Languages: Minding your languages

Modern languages have been sidelined in the current education system, yet the European Union can offer a multitude of career opportunities to talented linguists. By John Izbicki
Click to follow
FLUENCY IN a modern foreign language and the ability to translate it into English has become the passport to well-paid employment. Despite the cynicism displayed by some politicians about the European Union, its growth and development have given linguists further strength and status. To have allowed modern languages to become a shortage subject, along with mathematics and science, must be chalked up as one of the major catastrophes of the current education system. It has certainly done nothing to improve Britain's reputation as a nation of lazy linguists.

Some universities and colleges have even found it necessary to axe single language courses and amalgamate them into an all-embracing "modern languages unit". Jane McAdoo, of the European Languages department at Goldsmiths' College, London University, who specialises in French and the Renaissance, fears that modern languages are under real threat. "There is a high drop- out rate at A-levels and the number of potential linguists is reducing all the time. German has reached crisis point, and universities are now taking on hourly paid native speakers, many without any real knowledge of the culture behind the language," Ms McAdoo said.

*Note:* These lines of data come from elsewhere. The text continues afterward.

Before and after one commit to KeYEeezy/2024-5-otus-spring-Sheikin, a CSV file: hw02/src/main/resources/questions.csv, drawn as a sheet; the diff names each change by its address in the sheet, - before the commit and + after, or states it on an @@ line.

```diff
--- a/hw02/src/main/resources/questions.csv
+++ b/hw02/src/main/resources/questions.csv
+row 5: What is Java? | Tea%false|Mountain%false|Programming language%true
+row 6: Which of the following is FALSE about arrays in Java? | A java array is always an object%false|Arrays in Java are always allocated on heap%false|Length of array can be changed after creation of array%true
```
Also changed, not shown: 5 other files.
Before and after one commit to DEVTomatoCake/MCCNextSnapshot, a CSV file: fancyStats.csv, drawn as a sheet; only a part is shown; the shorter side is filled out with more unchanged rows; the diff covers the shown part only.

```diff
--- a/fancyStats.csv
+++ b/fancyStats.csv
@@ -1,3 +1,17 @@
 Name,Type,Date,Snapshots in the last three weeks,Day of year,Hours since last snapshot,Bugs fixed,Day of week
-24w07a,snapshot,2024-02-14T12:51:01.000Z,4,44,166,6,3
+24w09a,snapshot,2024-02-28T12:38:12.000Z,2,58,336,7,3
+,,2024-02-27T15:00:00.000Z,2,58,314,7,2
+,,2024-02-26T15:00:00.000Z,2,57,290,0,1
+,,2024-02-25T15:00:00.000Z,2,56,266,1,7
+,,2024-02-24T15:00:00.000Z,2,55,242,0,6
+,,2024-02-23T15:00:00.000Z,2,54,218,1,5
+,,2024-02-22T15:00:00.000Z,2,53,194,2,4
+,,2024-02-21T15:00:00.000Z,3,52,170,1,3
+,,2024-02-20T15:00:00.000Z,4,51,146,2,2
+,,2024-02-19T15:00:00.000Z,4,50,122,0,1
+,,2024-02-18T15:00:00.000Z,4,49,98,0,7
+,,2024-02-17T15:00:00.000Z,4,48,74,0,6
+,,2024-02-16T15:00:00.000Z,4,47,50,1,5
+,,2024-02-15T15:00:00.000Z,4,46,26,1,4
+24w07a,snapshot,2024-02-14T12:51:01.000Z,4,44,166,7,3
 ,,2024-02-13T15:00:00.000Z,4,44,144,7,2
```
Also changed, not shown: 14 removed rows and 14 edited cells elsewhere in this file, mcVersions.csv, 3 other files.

Luckily, some notable exceptions are to be found. And at postgraduate level there are some veritable oases in this linguistic desert. Goldsmiths' itself provides an attractive intercollegiate MA in German and Spanish (along with such London University colleges as Birkbeck and Royal Holloway) and, from September, it will even offer a master's degree in cultural memory.

Canterbury Christ Church College has sealed a partnership with the Universite du Littoral, just across the Channel at Boulogne. This has been the first year of a joint course rewarding students not only with a Postgraduate Certificate in Education, but also with a French Maitrise FLE - a master's degree in French as a foreign language.

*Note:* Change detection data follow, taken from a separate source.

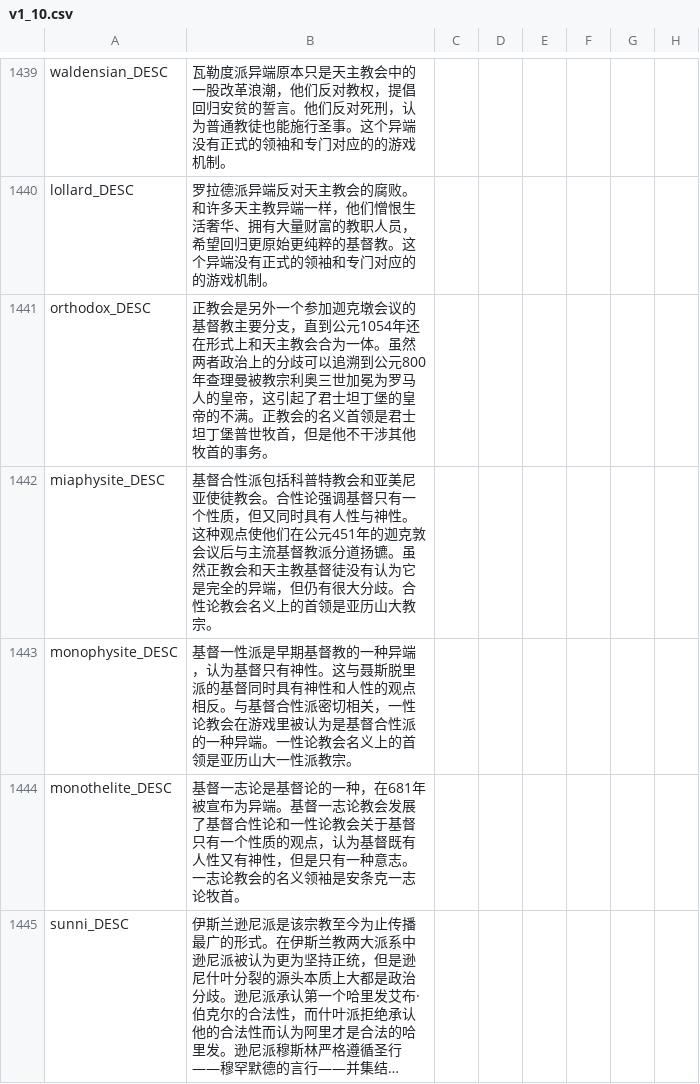
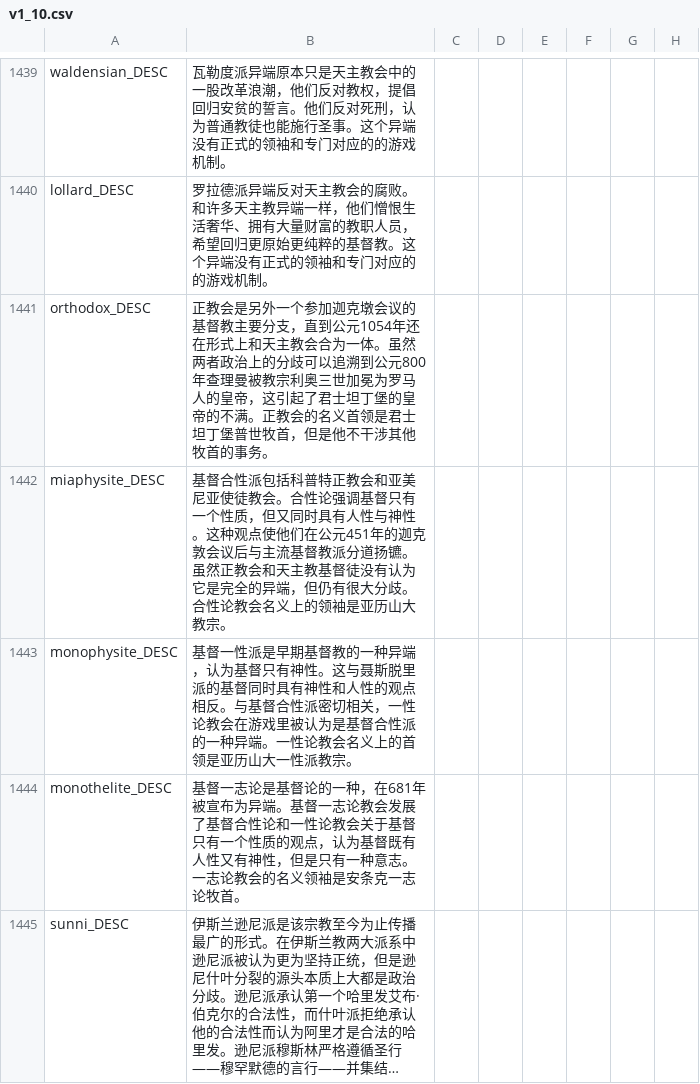
Before and after one commit to paratranz/CK2-Chinese-Localisation, a CSV file: localisation/v1_10.csv, drawn as a sheet; only a part is shown, gaps mark what is left out; long unchanged cells end in …; the diff names each change by its address in the sheet, - before the commit and + after, or states it on an @@ line.

```diff
--- a/localisation/v1_10.csv
+++ b/localisation/v1_10.csv
-B1442: …括科普特教会和亚美尼亚使徒教会。合性论强调基督只有一个性质，但又同时具有人性与神性。这种观点使他们在公元451年的迦克敦会议后与主流基督教派分道扬镳。虽然正教会和天主教基督徒没有认为它是完全的异端，但仍有很大分歧。合性论教会名义上的首领是亚历山…
+B1442: …括科普特正教会和亚美尼亚使徒教会。合性论强调基督只有一个性质，但又同时具有人性与神性。这种观点使他们在公元451年的迦克敦会议后与主流基督教派分道扬镳。虽然正教会和天主教基督徒没有认为它是完全的异端，但仍有很大分歧。合性论教会名义上的领袖是亚历山…
```
Also changed, not shown: 1 other file.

Shirley Lawes, senior lecturer at Christ Church's department of education and tutor for this innovative course, firmly believes it will help to remedy the shortfall of language teachers in Britain. The French also find it tempting. "Teaching in Britain is a good career opportunity for them. And the prospect of gaining a higher degree in one year is attractive," Ms Lawes said.

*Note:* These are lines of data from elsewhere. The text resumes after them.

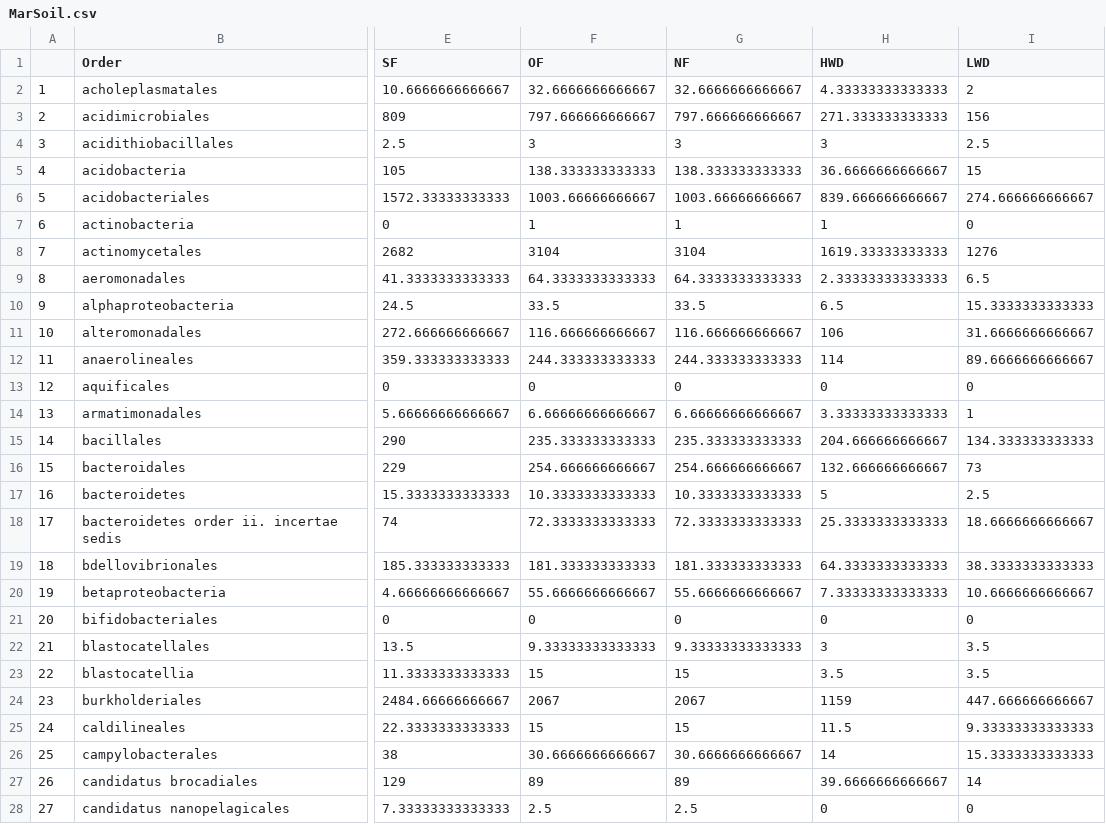
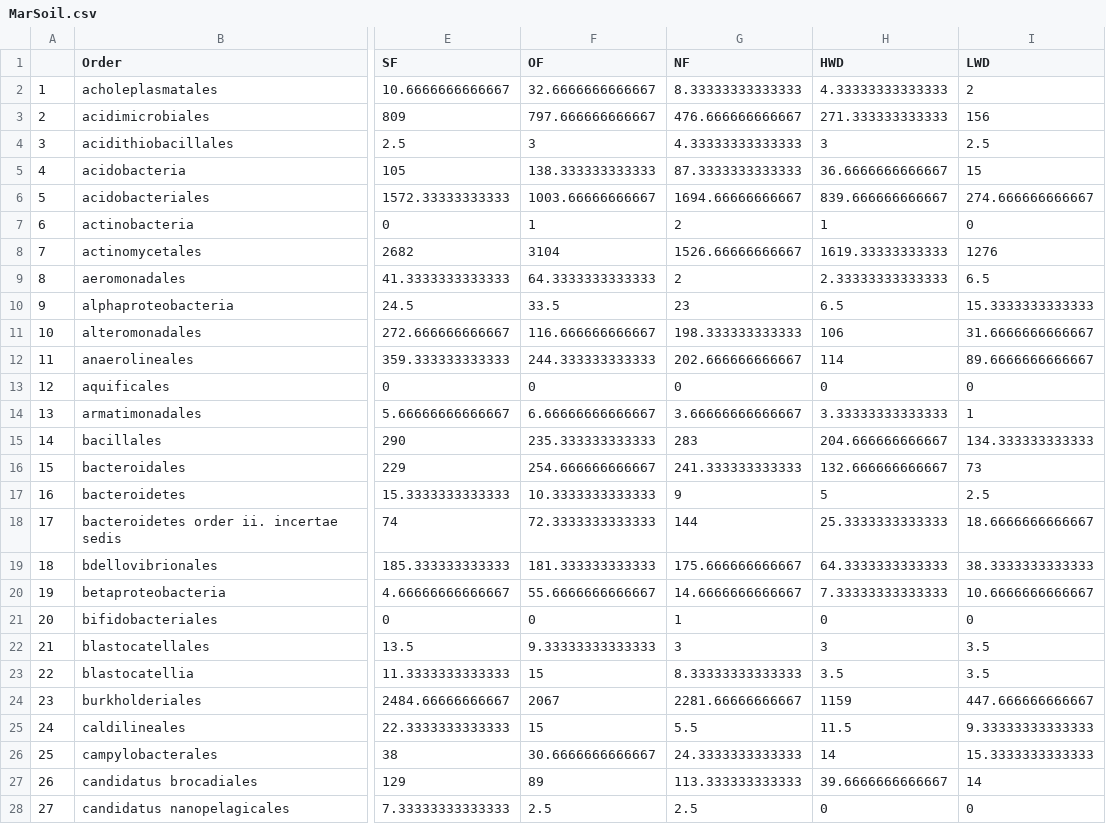
Before and after one commit to nickbrowen/STAT-Summer-Research-2018, a CSV file: MarSoil.csv, drawn as a sheet; only a part is shown, gaps mark what is left out; the diff covers the shown part only; the diff names each change by its address in the sheet, - before the commit and + after, or states it on an @@ line.

```diff
--- a/MarSoil.csv
+++ b/MarSoil.csv
-G2 (NF): 32.6666666666667
+G2 (NF): 8.33333333333333
-G3 (NF): 797.666666666667
+G3 (NF): 476.666666666667
-G4 (NF): 3
+G4 (NF): 4.33333333333333
-G5 (NF): 138.333333333333
+G5 (NF): 87.3333333333333
-G6 (NF): 1003.66666666667
+G6 (NF): 1694.66666666667
-G7 (NF): 1
+G7 (NF): 2
-G8 (NF): 3104
+G8 (NF): 1526.66666666667
-G9 (NF): 64.3333333333333
+G9 (NF): 2
-G10 (NF): 33.5
+G10 (NF): 23
-G11 (NF): 116.666666666667
+G11 (NF): 198.333333333333
-G12 (NF): 244.333333333333
+G12 (NF): 202.666666666667
-G14 (NF): 6.66666666666667
+G14 (NF): 3.66666666666667
-G15 (NF): 235.333333333333
+G15 (NF): 283
-G16 (NF): 254.666666666667
+G16 (NF): 241.333333333333
-G17 (NF): 10.3333333333333
+G17 (NF): 9
-G18 (NF): 72.3333333333333
+G18 (NF): 144
-G19 (NF): 181.333333333333
+G19 (NF): 175.666666666667
-G20 (NF): 55.6666666666667
+G20 (NF): 14.6666666666667
-G21 (NF): 0
+G21 (NF): 1
-G22 (NF): 9.33333333333333
+G22 (NF): 3
-G23 (NF): 15
+G23 (NF): 8.33333333333333
-G24 (NF): 2067
+G24 (NF): 2281.66666666667
-G25 (NF): 15
+G25 (NF): 5.5
-G26 (NF): 30.6666666666667
+G26 (NF): 24.3333333333333
-G27 (NF): 89
+G27 (NF): 113.333333333333
```
Also changed, not shown: 1 added row, 94 edited cells and row numbers in column A elsewhere in this file, JulSoil.csv, MaySoil.csv, 7 other files.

Another fascinating initiative is the MA in European Public Policy being run jointly by South Bank University and the Faculte de Leonardo da Vinci in Paris. This course combines a bilingual approach with job placements and means spending one semester in London and one in Paris, with visits to other EU institutions. Past graduates have been snapped up by such business giants as KPMG, Ernst & Young, France Telecom, FNAC and Mission Europe.

From September, Middlesex University will offer the Institute of Linguists' much-coveted Diploma in Public Service Interpreting in both Spanish and Turkish, preparing people to work as interpreters in the health and local government sectors. The university already runs a successful master's degree in translation studies which prepares students for careers as professional translators.

At Anglia Polytechnic University, the linguistically talented can take an MA in European language and intercultural studies - students here are said to become more alert to linguistic and cultural assumptions held by European trading partners. And at Lancaster University, a flexible MA in modern languages research concentrates on French, German, Italian or Spanish (or a combination of these) and involves in part the principles of style and translation theory as applied to literary, dramatic, film and other texts.

Now, you'll have heard those simultaneous translations at United Nations assemblies and other conferences. The University of Westminster, which has an MA in bilingual translation, also provides a postgraduate course designed to help prospective professional interpreters face their ordeal. Its diploma in conference interpreting techniques is believed to be the only one in the country recognised by the International Association of Conference Interpreters and those awarded the diploma lose little time in finding work.

The University of Leeds has gone even further. Its new MA in applied translation studies (Maats) has introduced some revolutionary software. A 20-credit module has been designed to help students apply computerised tools to translation. The computer provides some sophisticated aids that are far more than a glorified dictionary.

There is an Aladdin's cave of goodies, including an online "Language Hub", centralising textual and glossary resources in 165 languages ranging from Afrikaans to Zulu (www.arthurint. com/translate.htm); and a European Parliament's terminology base covering the EU administrative field in 12 languages ( 4712/MTW_LOGON/).

Leeds' Maats course has expanded from just 19 students two years ago to 40, including 13 from overseas, this year. "Of course, we cannot guarantee employment, but our Maats graduates are certainly far more employable and quite a few have been given jobs even before they finish the course," said Professor Michael Holman, head of modern languages and cultures at Leeds.

Not everyone ends up as a translator. Anthony Oliver, who took an MA in translation studies at Warwick University, is a contented alumni officer at Cheltenham and Gloucester College of Higher Education. And then there's journalism. But that's another story.